I developed a rather quick reputation during camp orientation for being the one who asked all the questions. I wasn't sure what to expect and really wanted to be prepared for anything and everything. And it was a good thing I did -- because every crazy scenario I had come up with to ask about during that training, pretty much happened to me my first week of camp! Oh my! I learned how to do tasks that it would never (and I mean never ever) have occurred to me to do for someone -- and smile about it. I learned to face flat-out hard issues and love my girls through. I learned that if woken in the middle of the night, I had a soft, calm voice apparently -- who knew! I learned how to get up close and personal with complete strangers and serve them for a full week.

Sigh. I love camp.

We are almost a year into the tenure of hiring a team of personal care attendants for Benjamin. We had a team of three for many months and recently added a couple new members. I am fairly certain that it is safe to say these last 10 months have been quite a learning curve for our team, for Benjamin, and perhaps most of all, for me the mom.

I expect a lot.

And yes, those of you who know me in real life are nodding your heads as this is a general description of my personality. My expectations are always -- regardless of whether we are talking about vacations, friends, work, whatever -- super high. Always.

And so, going in to what this new team would mean for Benjamin was no different. I expected a lot.

If I am honest, I expected the team to fall in love with us like I fell in love with 14 campers every single week of summer for years. I expected relationships to be forged and frankly, I expected a delight in caring for my son (Ok, so this one seems a bit rose-colored-glasses I know, but Benjamin is an amazing young man!). You know, I expected camp in my house. Every day.

Really. Is that too much?

There are so many problems with this approach. The obvious being that I am fairly certain not one of the team members was expecting camp. Oh.

We were a few months in when my feelings were hurt because an attendant canceled their work day from the calendar with too little notice for a replacement. My wise-much-less-emotional-husband reminded me that this was a job to our team and that I needed to treat it as a job as well. Ugh.
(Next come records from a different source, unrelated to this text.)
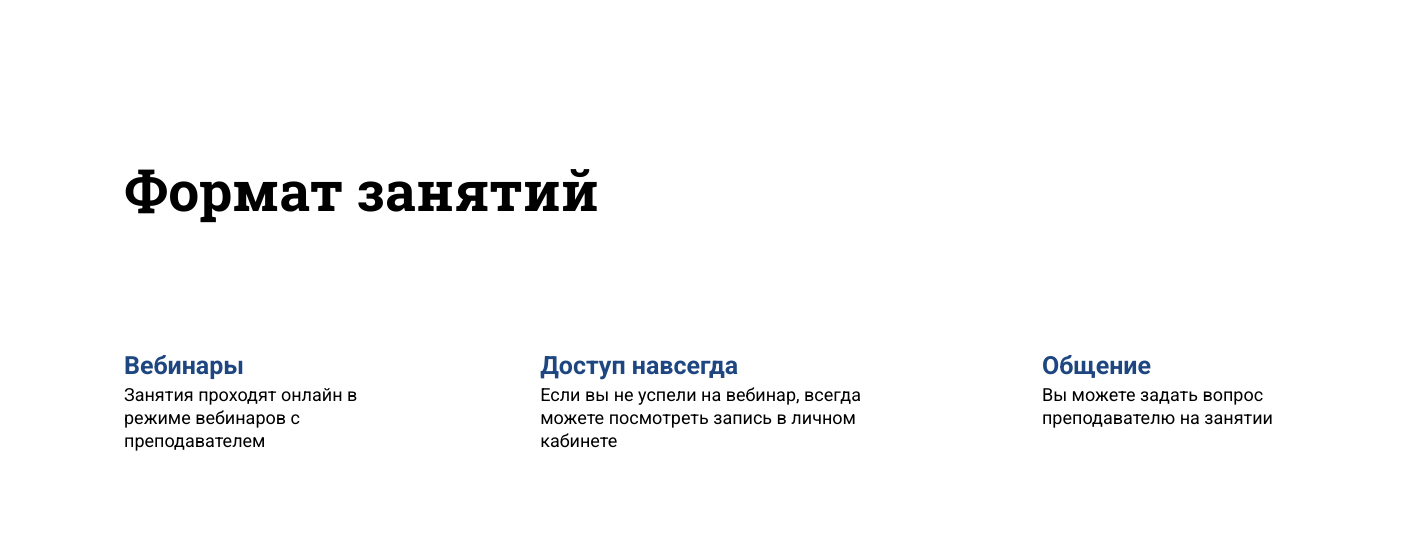
Repository: PoladEziz/Task2
Page: index.html
The author's editor kept a copy of each file at every save. The page is drawn from the files as they stood at one save, then again after the next save.
The browser window is 1280 px wide. The page is 1404 px wide, so the pictures cover 1404 px, including what lies to the right of the window. The pictures show the whole page.

Above is the page before, as saved 2023-05-04 17:28:38.

### index.html
<!DOCTYPE html>
<html lang="en">

<head>
    <meta charset="UTF-8">
    <meta http-equiv="X-UA-Compatible" content="IE=edge">
    <meta name="viewport" content="width=device-width, initial-scale=1.0">
    <title>Document</title>
    <link rel="stylesheet" href="index.css">
</head>

<body>
    <div class="main">
        <div class="page-1">
            <h1>Формат занятий</h1>
            <div class="top_child">

                <ul>
                    <li>
                        <h2>Вебинары</h2>
                        <p>Занятия проходят онлайн
                            в режиме вебинаров
                            с преподавателем</p>
                    </li>

                    <li>
                        <h2>Доступ навсегда</h2>
                        <p>Если вы не успели на вебинар, всегда можете посмотреть запись в личном кабинете</p>
                    </li>

                    <li>
                        <h2>Общение</h2>
                        <p>Вы можете задать вопрос
                            преподавателю на занятии</p>
                    </li>


                </ul>
            </div>

        </div>
        <!-- <div class="page-2">
            <h1>Что узнаем</h1>
            <ul>
                <li>Кто чем занят в съёмочной группе; </li>
                <li>На какие этапы делится кинопроизводство; </li>
                <li>Как выглядит сценарий фильма и как он меняется по ходу съёмок; </li>
                <li>Какими методами режиссёры заставляют нас смеяться, плакать и грустить; </li>
                <li>Как построение кадра, музыка и свет помогают считывать заложенные в фильм смыслы; </li>
                <li>Какие жанры есть в кино и как от них зависит работа операторов, осветителей и монтажёров; </li>
                <li>Как, зная всё это, понимать, о чем фильм.</li>
            </ul>




        </div> -->


    </div>
</body>

</html>

### index.css
@import url('https://fonts.googleapis.com/css2?family=Roboto+Slab:wght@700&family=Roboto:wght@700&display=swap');
@import url('https://fonts.googleapis.com/css2?family=Roboto&family=Roboto+Slab:wght@700&display=swap');

* {
    margin: 0;
    padding: 0;
}

.main {
    width: 100%;
    display: flex;
    flex-direction: column;
}

.page-1{
    width: 100%;
    padding-top: 162px;
    padding-left: 124px;
}

.page-1  h1 {
    margin-bottom: 133px;
    font-family: "Roboto Slab";
    font-style: normal;
    font-weight: 700;
    font-size: 55px;
    line-height: 55px;
}
.page-1 ul{
    display: flex;
}
.page-1 ul li {
    list-style-type: none;
    /* width: 229px; */
    margin-right: 122px;
}
li:nth-child(1) {

}
.page-1 ul li h2 {
    font-family: 'Roboto';
    font-style: normal;
    font-weight: 700;
    font-size: 25px;
    line-height: 130%;
    color: #1E4681;
}

.page-1 ul li p {
 font-family: 'Roboto';
font-style: normal;
font-weight: 400;
font-size: 18px;
line-height: 130%;
}

.top_child {
    display: flex;
    flex-direction: row;
    width: 100%;
}

.page-1 h1 {
    width: 100%;
}

.bot_box {
    width: 100%;
    display: flex;
    flex-direction: column;
}

.bot_box h1 {
    font-family: Roboto Slab;
    font-size: 55px;
    font-weight: 700;
    line-height: 56px;
    text-align: left;

}

.bot_box ul li {
    font-family: Roboto;
    font-size: 24px;
    font-weight: 400;
    line-height: 36px;
    text-align: left;

}

After the next save:
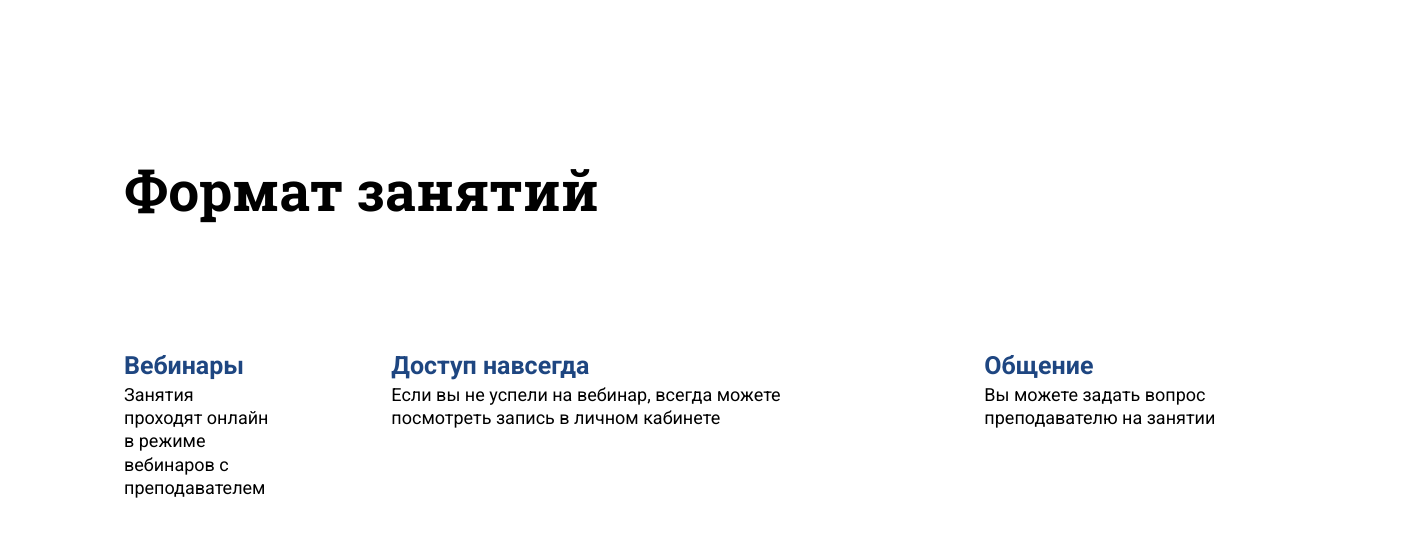
Saved 4 s later.
--- a/index.css
+++ b/index.css
@@ -35,7 +35,7 @@
     margin-right: 122px;
 }
 li:nth-child(1) {
-
+width: 223px;
 }
 .page-1 ul li h2 {
     font-family: 'Roboto';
To be fair -- and by fair I mean I am totally defending myself here -- Benjamin's personal care attendants are in our home for most of their work shift, every single day. We eat our meals together often. We watch tv together often. We spend a lot of time together.

So here is what I am saying -- the role of personal care attendant is much like the role of camp counselor. You are up close and personal with your employer -- in our case Benjamin -- and the relationship that develops DOES in fact require you to cross over the lines from work-focused employee to work-focused caregiver. I love that word.

Caregiver. A personal care attendant's role is far more than employee-employer -- it is some one who gives CARE, who helps Benjamin through the everyday living skills required to reach his goals and dreams. And when you care, you don't let him go out in public with food on his clothes, or a dirty wheelchair. As a caregiver, you make sure he is hydrated. You check for pressure sores.

And as the name implies -- you care.

One of our team members has served as Benjamin's scribe all year. She barely gets in the door before he has laid out the plan for their day ahead. He dictates, she types and that has allowed him to write some amazing pieces this year! (Sorry. Rose-colored glasses again.)

One of our new team members shows up for work every day and immediately starts talking with Benjamin. If you know my son in real life, you know that he loves to talk. They are engaged in conversation from the time she walks in the door. 

They both show they care.

My expectations are still high. I recognize that. But when you are trusting the care of your child -- and let's face it, no matter his age, he will always be my child -- with someone (or in our case a team of someones) I think high expectations are imperative. I believe this team can rise to the challenges for the job, I believe they CAN eagerly provide the care Benjamin requires and I am determined to make it feel like camp around here!

S'mores anyone? 

Carol - The Blessings Counter